Investors purchasing mortgage-backed securities benefit from the pooling together and repackaging of mortgages while also being guaranteed against the risk of homeowner default by Fannie Mae and Freddie Mac. Meanwhile, the GSEs benefit from the scale and diversification that makes the impact of a single mortgage default like a drop in the bucket compared to the more than $6 trillion of combined mortgage portfolios between both companies.
“By pooling risk and selling securities to investors, GSEs help make mortgages more accessible and affordable for borrowers,” Robert explains. “And they pull in additional investment money into the mortgage market, which helps make that happen.”
Loan limits increase for 2023
Every November, the FHFA adjusts the conforming loan limits to reflect changes in the housing market. This helps ensure the average homebuyer can still get a conventional mortgage, even as housing costs rise. The FHFA recently announced that the baseline conforming loan limit for 2023 will increase 12.2% to $726,200, with the limits 50% higher in designated high-cost areas. That’s a smaller increase than last year’s 18% year-over-year increase, which was more than double the 2021 conforming loan limit.
“When the FHFA does this, they’re just following a formula; they’re not making any judgment calls,” says Robert. “They’re looking at what home price data is saying and how it’s increasing from last year to this year. The 12.2% increase is consistent with what the data says.”
But what made housing prices rise so sharply in 2020, 2021 and the first part of 2022? It comes down to supply and demand. The housing market has a limited supply of houses, and, at least anecdotally, geographic mobility sharply increased in the last two years, causing both more buying and selling around the country. Global supply chain issues delaying new home construction and mortgage rates that had previously been at record lows increased affordability and competition for houses through early 2022. “We’re seeing the same effects; it’s just the third year of them and they’ve only started to reverse,” Robert says.
FHA loan limits
As another key player in the housing market, the Federal Housing Administration (FHA) is required by statute to follow the example of the FHFA when setting loan limits for low-income and first-time homebuyers. Not surprisingly, they announced similar adjustments to their maximum loan limits this November.

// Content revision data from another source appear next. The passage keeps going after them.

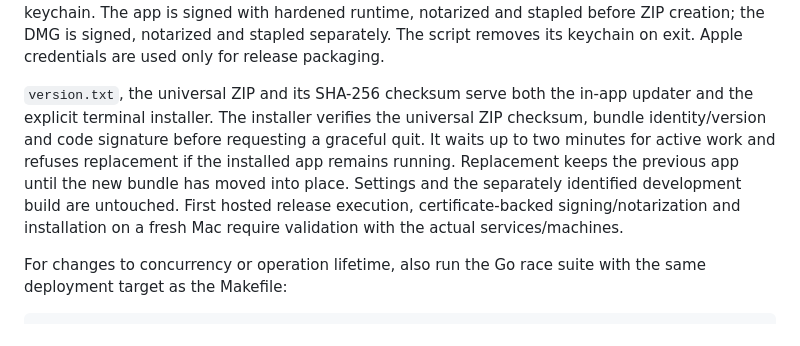
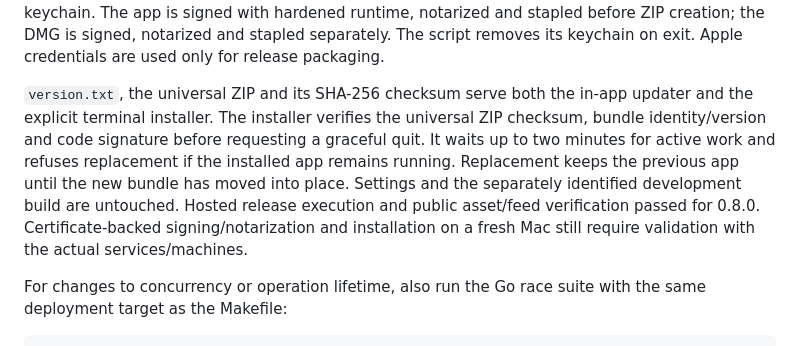
Before and after one commit to teamconclude/DevJay, a Markdown page: docs/ARCHITECTURE.md, the part around the change. GitHub-like rendering.

```diff
--- a/docs/ARCHITECTURE.md
+++ b/docs/ARCHITECTURE.md
@@ -168,7 +168,7 @@ Run these commands from the repository root. Direct Go builds target `./cmd/devj
 
 The Check workflow runs `make check` on macOS for main and pull requests. The release workflow in `.github/workflows/release.yml` follows Galley: pushing a numeric `vMAJOR.MINOR.PATCH` tag runs checks on macOS, derives the version from the tag, builds universal packages, and uploads them with `gh`. Manual dispatch accepts an existing numeric tag and checks out that tag explicitly. New releases remain drafts until all assets upload; reruns replace the same tag’s assets. `scripts/build-release.sh` accepts the tag locally and never creates or pushes tags. With all five signing secrets documented in README, it imports one Developer ID Application identity into a temporary keychain. The app is signed with hardened runtime, notarized and stapled before ZIP creation; the DMG is signed, notarized and stapled separately. The script removes its keychain on exit. Apple credentials are used only for release packaging.
 
-`version.txt`, the universal ZIP and its SHA-256 checksum serve both the in-app updater and the explicit terminal installer. The installer verifies the universal ZIP checksum, bundle identity/version and code signature before requesting a graceful quit. It waits up to two minutes for active work and refuses replacement if the installed app remains running. Replacement keeps the previous app until the new bundle has moved into place. Settings and the separately identified development build are untouched. First hosted release execution, certificate-backed signing/notarization and installation on a fresh Mac require validation with the actual services/machines.
+`version.txt`, the universal ZIP and its SHA-256 checksum serve both the in-app updater and the explicit terminal installer. The installer verifies the universal ZIP checksum, bundle identity/version and code signature before requesting a graceful quit. It waits up to two minutes for active work and refuses replacement if the installed app remains running. Replacement keeps the previous app until the new bundle has moved into place. Settings and the separately identified development build are untouched. Hosted release execution and public asset/feed verification passed for 0.8.0. Certificate-backed signing/notarization and installation on a fresh Mac still require validation with the actual services/machines.
 
 For changes to concurrency or operation lifetime, also run the Go race suite with the same deployment target as the Makefile:
 
```
Also changed, not shown: PLAN.md (+2 -0 lines).
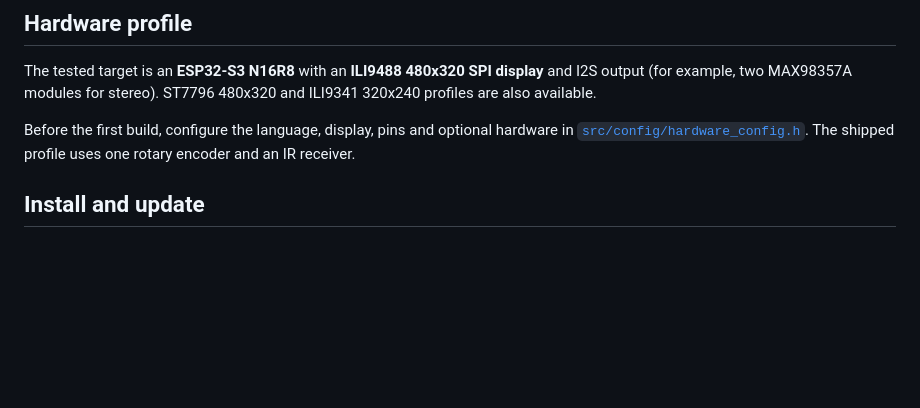
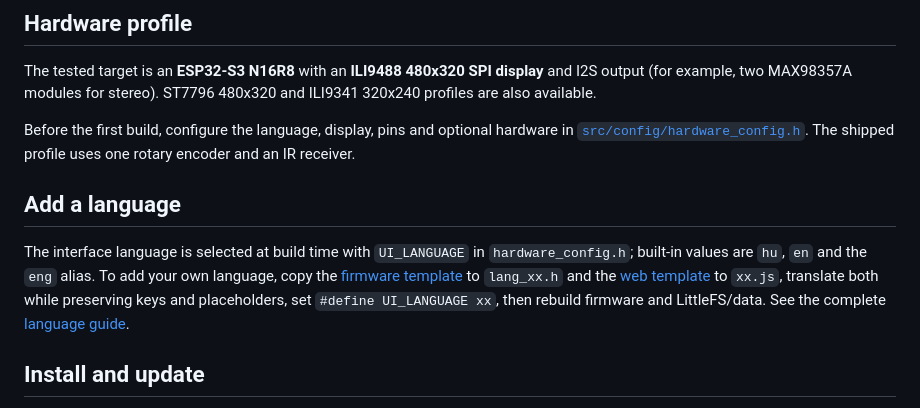
Before and after one commit to zsocasog/simpleradio, a Markdown page: README.md, the part around the change. Rendered like a GitHub page; blank space fills up the shorter version.

```diff
--- a/README.md
+++ b/README.md
@@ -22,6 +22,10 @@
 The tested target is an **ESP32-S3 N16R8** with an **ILI9488 480x320 SPI display** and I2S output (for example, two MAX98357A modules for stereo). ST7796 480x320 and ILI9341 320x240 profiles are also available.
 
 Before the first build, configure the language, display, pins and optional hardware in [`src/config/hardware_config.h`](src/config/hardware_config.h). The shipped profile uses one rotary encoder and an IR receiver.
+
+## Add a language
+
+The interface language is selected at build time with `UI_LANGUAGE` in `hardware_config.h`; built-in values are `hu`, `en` and the `eng` alias. To add your own language, copy the [firmware template](src/i18n/lang_template.h) to `lang_xx.h` and the [web template](data/i18n/template.js) to `xx.js`, translate both while preserving keys and placeholders, set `#define UI_LANGUAGE xx`, then rebuild firmware and LittleFS/data. See the complete [language guide](data/i18n/README.md).
 
 ## Install and update
 
```
Also changed, not shown: README.hu.md (+4 -0 lines).
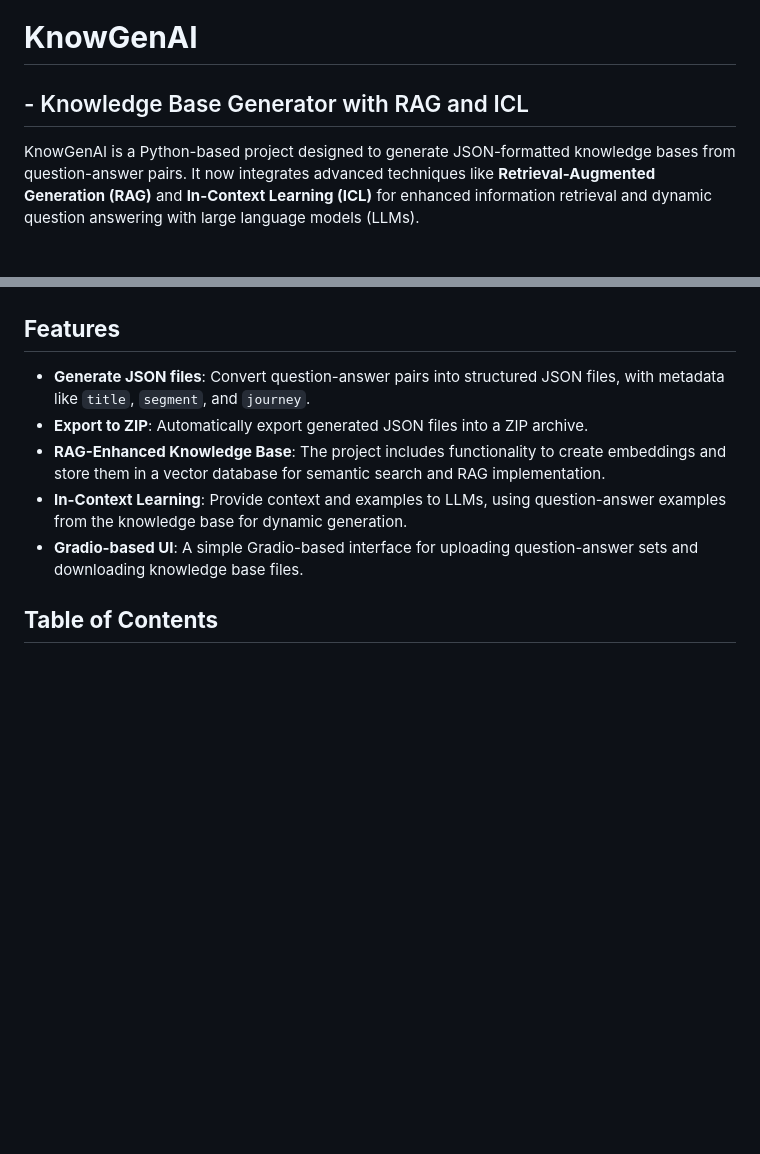
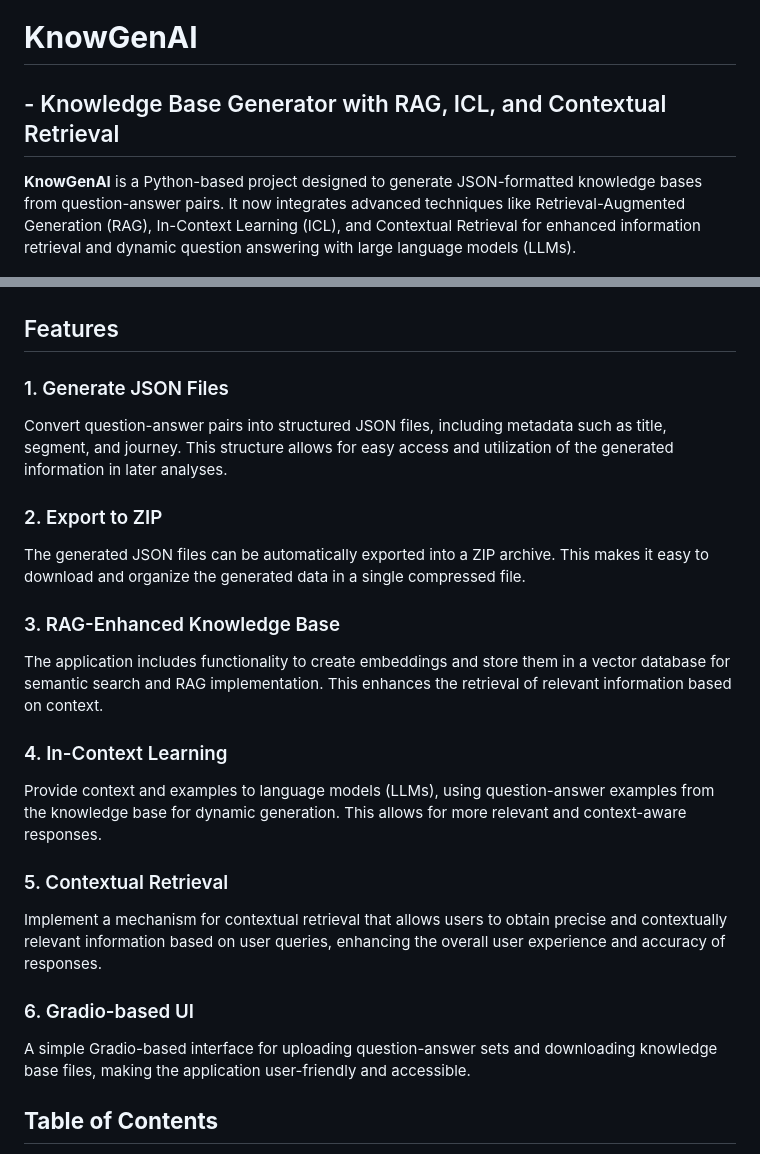
Before and after one commit to richardsonlima/KnowGenAI, a Markdown page: README.md, 2 parts joined by grey strips. Drawn GitHub-style; blank space fills up the shorter version.

```diff
--- a/README.md
+++ b/README.md
@@ -1,8 +1,8 @@
 
 # **KnowGenAI**
-## - Knowledge Base Generator with RAG and ICL
+## - Knowledge Base Generator with RAG, ICL, and Contextual Retrieval
 
-KnowGenAI is a Python-based project designed to generate JSON-formatted knowledge bases from question-answer pairs. It now integrates advanced techniques like **Retrieval-Augmented Generation (RAG)** and **In-Context Learning (ICL)** for enhanced information retrieval and dynamic question answering with large language models (LLMs).
+**KnowGenAI** is a Python-based project designed to generate JSON-formatted knowledge bases from question-answer pairs. It now integrates advanced techniques like Retrieval-Augmented Generation (RAG), In-Context Learning (ICL), and Contextual Retrieval for enhanced information retrieval and dynamic question answering with large language models (LLMs).
 
 ![App](image/app-v2.png)
 
@@ -10,12 +10,25 @@ KnowGenAI is a Python-based project designed to generate JSON-formatted knowledg
 
 ![Generated JSON file](image/json_kb.png)
 
-## **Features**
-- **Generate JSON files**: Convert question-answer pairs into structured JSON files, with metadata like `title`, `segment`, and `journey`.
-- **Export to ZIP**: Automatically export generated JSON files into a ZIP archive.
-- **RAG-Enhanced Knowledge Base**: The project includes functionality to create embeddings and store them in a vector database for semantic search and RAG implementation.
-- **In-Context Learning**: Provide context and examples to LLMs, using question-answer examples from the knowledge base for dynamic generation.
-- **Gradio-based UI**: A simple Gradio-based interface for uploading question-answer sets and downloading knowledge base files.
+## Features
+
+### 1. Generate JSON Files
+Convert question-answer pairs into structured JSON files, including metadata such as title, segment, and journey. This structure allows for easy access and utilization of the generated information in later analyses.
+
+### 2. Export to ZIP
+The generated JSON files can be automatically exported into a ZIP archive. This makes it easy to download and organize the generated data in a single compressed file.
+
+### 3. RAG-Enhanced Knowledge Base
+The application includes functionality to create embeddings and store them in a vector database for semantic search and RAG implementation. This enhances the retrieval of relevant information based on context.
+
+### 4. In-Context Learning
+Provide context and examples to language models (LLMs), using question-answer examples from the knowledge base for dynamic generation. This allows for more relevant and context-aware responses.
+
+### 5. Contextual Retrieval
+Implement a mechanism for contextual retrieval that allows users to obtain precise and contextually relevant information based on user queries, enhancing the overall user experience and accuracy of responses.
+
+### 6. Gradio-based UI
+A simple Gradio-based interface for uploading question-answer sets and downloading knowledge base files, making the application user-friendly and accessible.
 
 ## **Table of Contents**
 - [Installation](#installation)
```
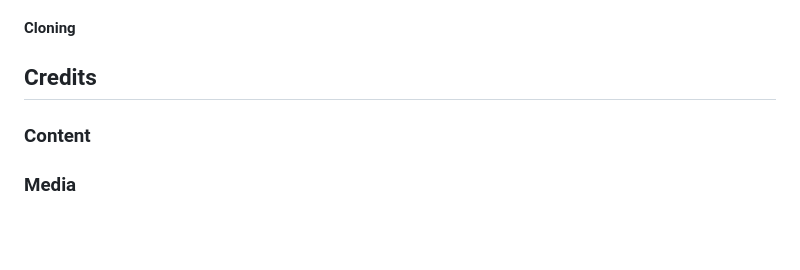
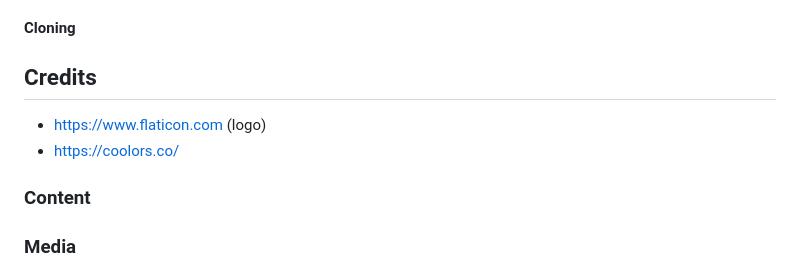
Before and after one commit to raheelaahmed/hook-it, a Markdown page: README.md, the part around the change. Drawn GitHub-style; blank space fills up the shorter version.

```diff
--- a/README.md
+++ b/README.md
@@ -40,6 +40,9 @@
 
 ## Credits
 
+* https://www.flaticon.com   (logo)
+* https://coolors.co/
+
 ### Content
 
 ### Media
```
Also changed, not shown: media/2818421.png (added), media/logo.jpg (added), 2 other files.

The increase in loan limits this year follows the overall trajectory of housing prices, which continued to increase substantially in the first half of the year but began to cool off – and, in some cases, reverse – in the second half. Mortgage rates rose to 20-year high interest costs for conventional 30-year mortgages. This, in turn, increased the likelihood of pricing some homebuyers out of the market, especially with the rapid rise in home prices over the past two years. Overall home sales volume fell nearly every month since February 2022. Price appreciation peaked nationally, in March, at almost 21% but pulled back to just 10.6% in September. The average price increases of 12.2% from 2021 fit with this story.
Get more insights from a U.S. Bank mortgage loan officer about changes in the housing market.